▶ What is needed
Look through the lines below and extract any with the word "html".

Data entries
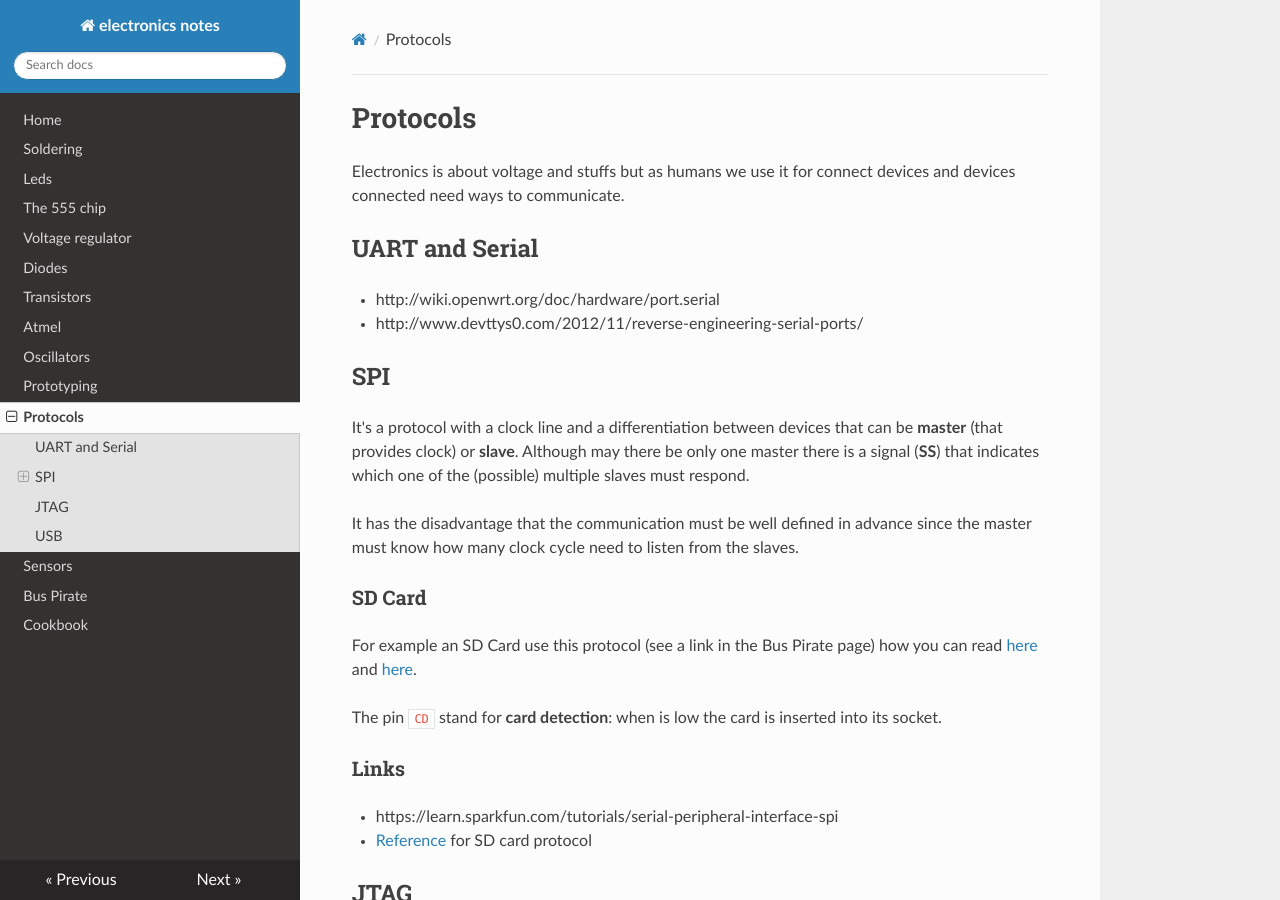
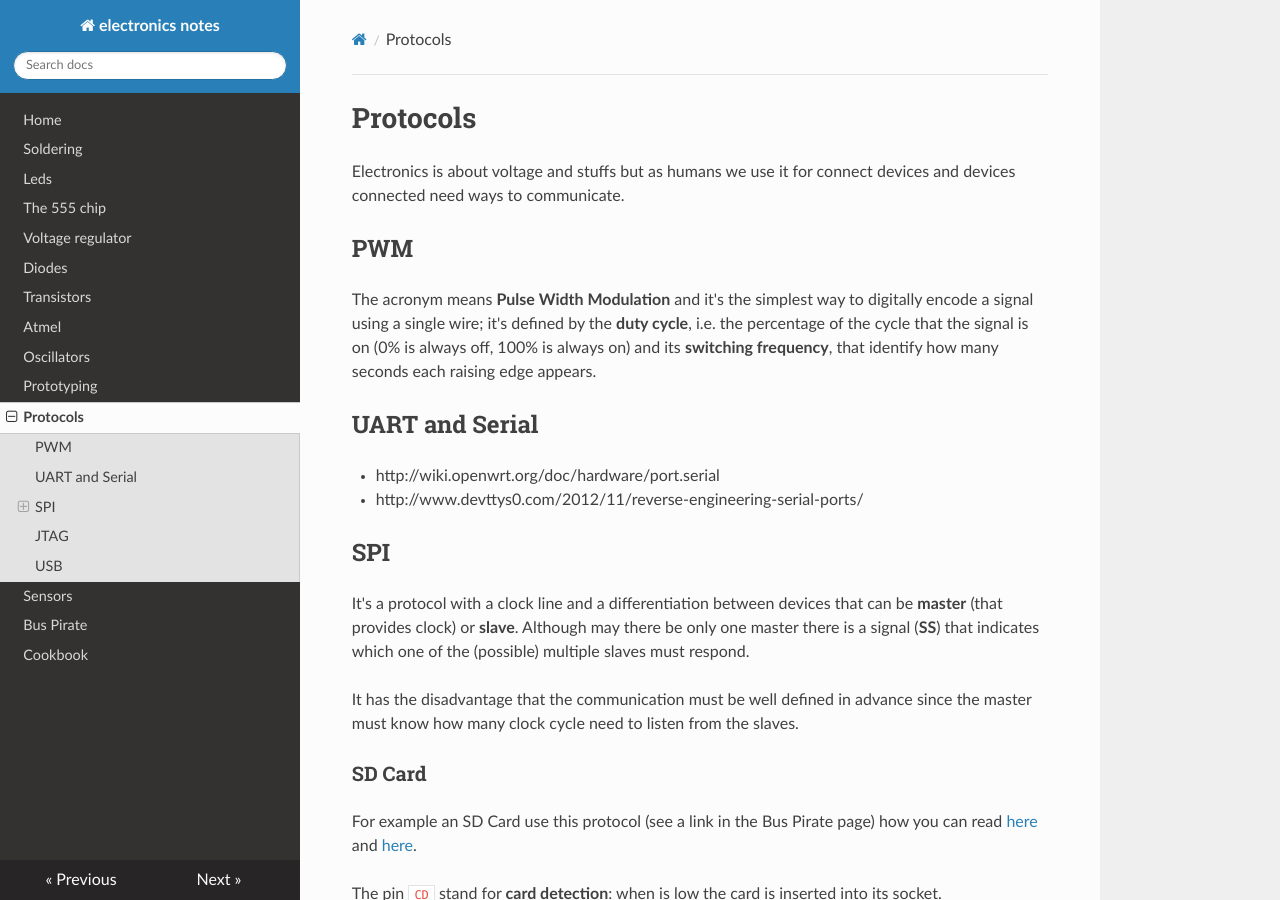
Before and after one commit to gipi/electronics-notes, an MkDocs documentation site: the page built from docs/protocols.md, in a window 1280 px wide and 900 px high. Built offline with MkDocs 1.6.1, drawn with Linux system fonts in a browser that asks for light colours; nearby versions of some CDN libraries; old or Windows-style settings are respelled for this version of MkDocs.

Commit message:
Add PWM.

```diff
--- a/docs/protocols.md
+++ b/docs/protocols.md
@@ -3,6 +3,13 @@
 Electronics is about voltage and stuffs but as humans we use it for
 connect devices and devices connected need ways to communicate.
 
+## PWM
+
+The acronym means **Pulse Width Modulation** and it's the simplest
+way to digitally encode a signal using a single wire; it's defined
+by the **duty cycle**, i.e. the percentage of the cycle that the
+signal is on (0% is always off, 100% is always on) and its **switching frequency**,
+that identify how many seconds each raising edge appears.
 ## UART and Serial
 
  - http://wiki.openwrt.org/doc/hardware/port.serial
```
==
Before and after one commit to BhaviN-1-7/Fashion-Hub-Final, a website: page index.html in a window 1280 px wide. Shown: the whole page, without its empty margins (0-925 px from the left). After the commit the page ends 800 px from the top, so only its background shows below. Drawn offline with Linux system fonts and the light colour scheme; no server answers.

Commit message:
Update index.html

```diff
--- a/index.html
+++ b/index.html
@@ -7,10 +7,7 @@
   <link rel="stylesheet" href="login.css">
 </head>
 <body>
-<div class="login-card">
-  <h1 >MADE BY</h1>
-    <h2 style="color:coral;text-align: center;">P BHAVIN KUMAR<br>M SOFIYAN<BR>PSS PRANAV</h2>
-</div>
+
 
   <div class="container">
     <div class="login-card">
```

▶ Written solution
Before and after one commit to BhaviN-1-7/Fashion-Hub-Final, a website: page index.html in a window 1280 px wide. Shown: the whole page, without its empty margins (0-925 px from the left). After the commit the page ends 800 px from the top, so only its background shows below. Drawn offline with Linux system fonts and the light colour scheme; no server answers.
Update index.html
--- a/index.html
+++ b/index.html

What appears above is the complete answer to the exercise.